━━━━━ EXCERPTED RECORDS
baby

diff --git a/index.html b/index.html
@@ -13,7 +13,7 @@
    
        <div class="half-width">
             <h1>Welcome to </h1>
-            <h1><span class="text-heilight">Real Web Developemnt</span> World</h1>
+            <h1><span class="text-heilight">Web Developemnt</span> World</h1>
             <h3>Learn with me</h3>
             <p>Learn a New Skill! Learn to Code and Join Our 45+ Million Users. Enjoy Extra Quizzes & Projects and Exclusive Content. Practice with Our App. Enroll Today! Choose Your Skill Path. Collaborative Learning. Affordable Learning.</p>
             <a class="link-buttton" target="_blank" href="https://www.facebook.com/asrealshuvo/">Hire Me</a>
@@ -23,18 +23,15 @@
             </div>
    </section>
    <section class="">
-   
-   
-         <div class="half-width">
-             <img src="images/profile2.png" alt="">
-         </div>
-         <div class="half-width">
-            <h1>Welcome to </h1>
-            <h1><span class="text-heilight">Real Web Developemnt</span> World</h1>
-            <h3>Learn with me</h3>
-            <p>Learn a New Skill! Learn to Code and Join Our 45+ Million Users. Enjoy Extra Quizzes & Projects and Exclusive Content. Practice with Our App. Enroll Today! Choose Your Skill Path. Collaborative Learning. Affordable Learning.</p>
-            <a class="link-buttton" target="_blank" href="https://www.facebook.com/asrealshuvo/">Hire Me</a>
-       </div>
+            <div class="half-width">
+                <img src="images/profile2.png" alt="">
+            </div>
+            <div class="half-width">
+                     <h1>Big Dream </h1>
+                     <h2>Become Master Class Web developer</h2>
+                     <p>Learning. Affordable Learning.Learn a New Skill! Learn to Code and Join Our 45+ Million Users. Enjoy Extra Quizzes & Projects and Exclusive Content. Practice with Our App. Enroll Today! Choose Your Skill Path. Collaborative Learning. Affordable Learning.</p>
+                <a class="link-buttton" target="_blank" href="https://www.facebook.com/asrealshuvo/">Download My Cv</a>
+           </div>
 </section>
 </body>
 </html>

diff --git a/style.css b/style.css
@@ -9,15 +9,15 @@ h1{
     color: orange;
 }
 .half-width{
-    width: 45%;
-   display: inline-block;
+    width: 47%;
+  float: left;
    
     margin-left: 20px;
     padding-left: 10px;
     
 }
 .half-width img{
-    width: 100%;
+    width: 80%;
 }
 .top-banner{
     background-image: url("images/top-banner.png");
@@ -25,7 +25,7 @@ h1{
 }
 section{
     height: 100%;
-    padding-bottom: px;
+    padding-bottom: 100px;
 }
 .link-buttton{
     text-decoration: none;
━━━━━━━━━━
WHAT THE EXERCISE ASKS
Only the lines from the start of the data to the line holding "<p>Learning. Affordable Learning.Learn" are wanted; return them exactly, both ends included.

RESPONSE
baby

diff --git a/index.html b/index.html
@@ -13,7 +13,7 @@
    
        <div class="half-width">
             <h1>Welcome to </h1>
-            <h1><span class="text-heilight">Real Web Developemnt</span> World</h1>
+            <h1><span class="text-heilight">Web Developemnt</span> World</h1>
             <h3>Learn with me</h3>
             <p>Learn a New Skill! Learn to Code and Join Our 45+ Million Users. Enjoy Extra Quizzes & Projects and Exclusive Content. Practice with Our App. Enroll Today! Choose Your Skill Path. Collaborative Learning. Affordable Learning.</p>
             <a class="link-buttton" target="_blank" href="https://www.facebook.com/asrealshuvo/">Hire Me</a>
@@ -23,18 +23,15 @@
             </div>
    </section>
    <section class="">
-   
-   
-         <div class="half-width">
-             <img src="images/profile2.png" alt="">
-         </div>
-         <div class="half-width">
-            <h1>Welcome to </h1>
-            <h1><span class="text-heilight">Real Web Developemnt</span> World</h1>
-            <h3>Learn with me</h3>
-            <p>Learn a New Skill! Learn to Code and Join Our 45+ Million Users. Enjoy Extra Quizzes & Projects and Exclusive Content. Practice with Our App. Enroll Today! Choose Your Skill Path. Collaborative Learning. Affordable Learning.</p>
-            <a class="link-buttton" target="_blank" href="https://www.facebook.com/asrealshuvo/">Hire Me</a>
-       </div>
+            <div class="half-width">
+                <img src="images/profile2.png" alt="">
+            </div>
+            <div class="half-width">
+                     <h1>Big Dream </h1>
+                     <h2>Become Master Class Web developer</h2>
+                     <p>Learning. Affordable Learning.Learn a New Skill! Learn to Code and Join Our 45+ Million Users. Enjoy Extra Quizzes & Projects and Exclusive Content. Practice with Our App. Enroll Today! Choose Your Skill Path. Collaborative Learning. Affordable Learning.</p>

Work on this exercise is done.